What is Cloud Computing ? By Helena.
By pierrot on Jan 13, 2009
The definition of Cloud Computing is not as clear and unambiguous as e. g. definitions in mathematics or physics are. According to Wikipedia, “Cloud Computing is Internet-based development and use of computer technology“. This can include many different things, though. A bit more exactly, the concept can be explained as usage of technology services via the Internet, without needing to know or control the infrastructure which supports them. Of course, it is still an umbrella term covering various offerings and architectures, but the idea of reliance on the Internet for satisfying the computing needs of the users is the main common concept of all of them.
However, Cloud Computing should not be confused with grid computing – a distributed computing concept, where a ‘supercomputer’ is composed of single networked machines. Cloud Computing is rather about using the software and hardware resources of the provider by the end user then about providing the end user’s computing power to a central subject.
MAIN ASPECTS, POSITIVES AND NEGATIVES
location independence – the user can access the desired service from anywhere in the world, using any device with any (supported) system
cost-effectiveness – the whole infrastructure is owned by the provider and thus it does need to be purchased by the consumer (which is especially useful when performing infrequent computing tasks), moreover the infrastructure can be physically located in areas with low costs (electricity etc.); on the other hand it is necessary to realize that using the Cloud Computing technology may cause relevant increasing of network traffic
performance – is monitored and consistent, but can be affected by insufficient bandwidth or high network load
reliability – is enhanced by way of multiple redundant sites, but outages always happen, and affected users are then not able to do much about it …

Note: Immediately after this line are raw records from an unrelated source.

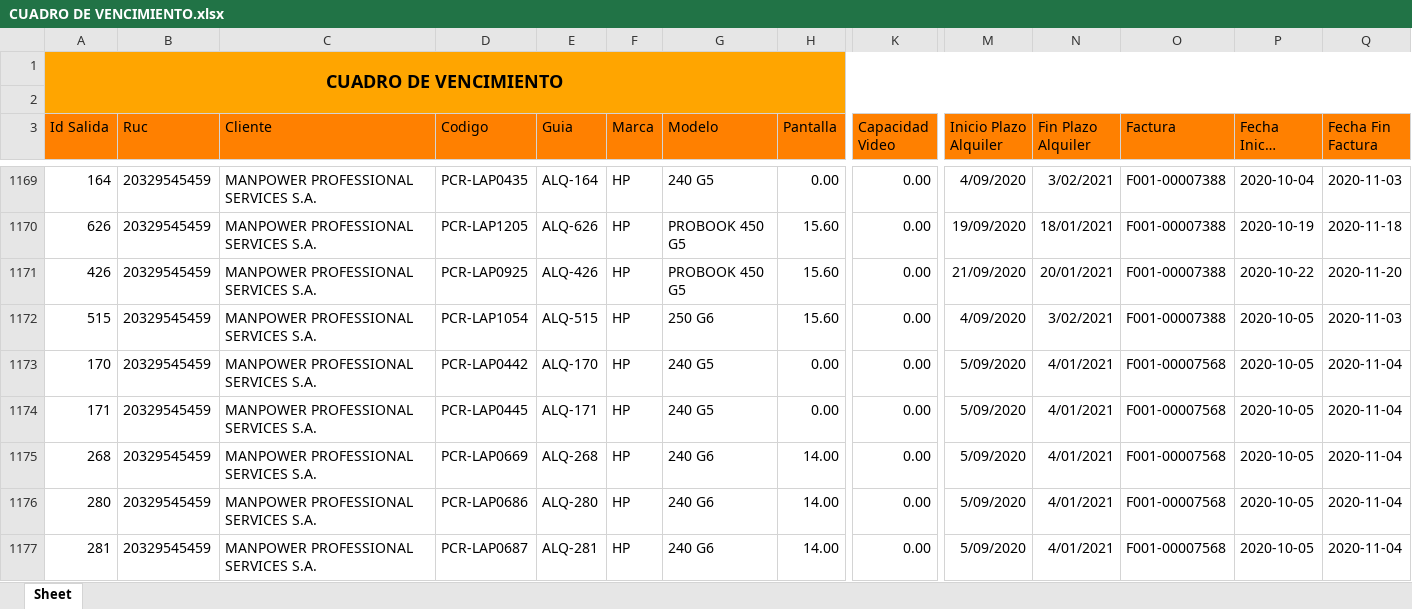
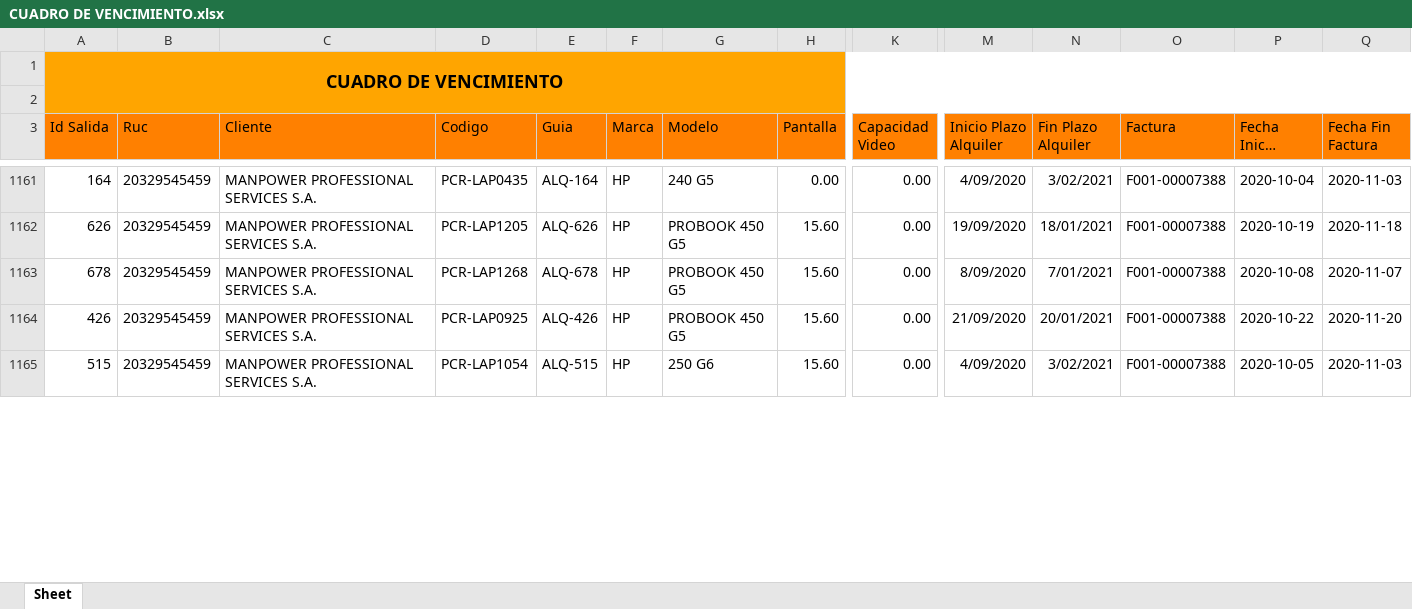
Before and after one commit to 22CEAS/APOLO, an Excel workbook: SGA_PCR/Vistas/bin/Debug/CUADRO DE VENCIMIENTO.xlsx, sheet Sheet, drawn as a sheet; only a part is shown, gaps mark what is left out; long unchanged cells end in …; values as stored, in another font and other column widths than the file's, no borders; removed rows and columns are numbered as before the commit, all else as after; rows hold the shown columns only; the diff covers the shown part only; the diff names each change by its address in the sheet, - before the commit and + after, or states it on an @@ line.

```diff
--- a/SGA_PCR/Vistas/bin/Debug/CUADRO DE VENCIMIENTO.xlsx (sheet Sheet)
+++ b/SGA_PCR/Vistas/bin/Debug/CUADRO DE VENCIMIENTO.xlsx (sheet Sheet)
@@ row 1199 moved to row 1163: 678 @@
-row 1173: 170 | 20329545459 | MANPOWER PROFESSIONAL SERVICES S.A. | PCR-LAP0442 | ALQ-170 | HP | 240 G5 | 0.00 | 0.00 | 5/09/2020 | 4/01/2021 | F001-00007568 | 2020-10-05 | 2020-11-04
-row 1174: 171 | 20329545459 | MANPOWER PROFESSIONAL SERVICES S.A. | PCR-LAP0445 | ALQ-171 | HP | 240 G5 | 0.00 | 0.00 | 5/09/2020 | 4/01/2021 | F001-00007568 | 2020-10-05 | 2020-11-04
-row 1175: 268 | 20329545459 | MANPOWER PROFESSIONAL SERVICES S.A. | PCR-LAP0669 | ALQ-268 | HP | 240 G6 | 14.00 | 0.00 | 5/09/2020 | 4/01/2021 | F001-00007568 | 2020-10-05 | 2020-11-04
-row 1176: 280 | 20329545459 | MANPOWER PROFESSIONAL SERVICES S.A. | PCR-LAP0686 | ALQ-280 | HP | 240 G6 | 14.00 | 0.00 | 5/09/2020 | 4/01/2021 | F001-00007568 | 2020-10-05 | 2020-11-04
-row 1177: 281 | 20329545459 | MANPOWER PROFESSIONAL SERVICES S.A. | PCR-LAP0687 | ALQ-281 | HP | 240 G6 | 14.00 | 0.00 | 5/09/2020 | 4/01/2021 | F001-00007568 | 2020-10-05 | 2020-11-04
```
Also changed, not shown: 23 removed rows, 201 moved rows and 11 edited cells elsewhere in this sheet, SGA_PCR/Vistas/bin/Debug/INVENTARIOS LAPTOPS.xlsx, 12 other files.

scalability – the concept quickly meets changing user demands as the users can always make use of exactly what they need at the moment, which also can help to lower the costs
security – there is a low risk of data loss thanks to centralization, but problems with control over sensitive data need to be solved
readily consumable – the user usually does not need to do much deployment or customization, as the provided services are easy to adopt and ready-to-use; on the other hand, the user also does not have much control over the application’s behavior and its changes (as the provider is the owner and manager of the code)
A LITTLE HISTORY
The term ‘Cloud Computing’ started to appear in the beginning of the 21st century, although the idea of a similar concept is, of course, older. In 2007 it started gaining its popularity in the mainstream press and by mid-2008 it was already a hot topic and numerous Cloud Computing events had been scheduled.
Cloud Computing is being driven by providers including Amazon, Google and Microsoft. It is being adopted by individual users through large enterprises including General Electric, L'Oréal, and Procter & Gamble.
The origin of the term is in the common depiction of the Internet in network diagrams – it is often represented by a cloud. :-)
SOURCES & LINKS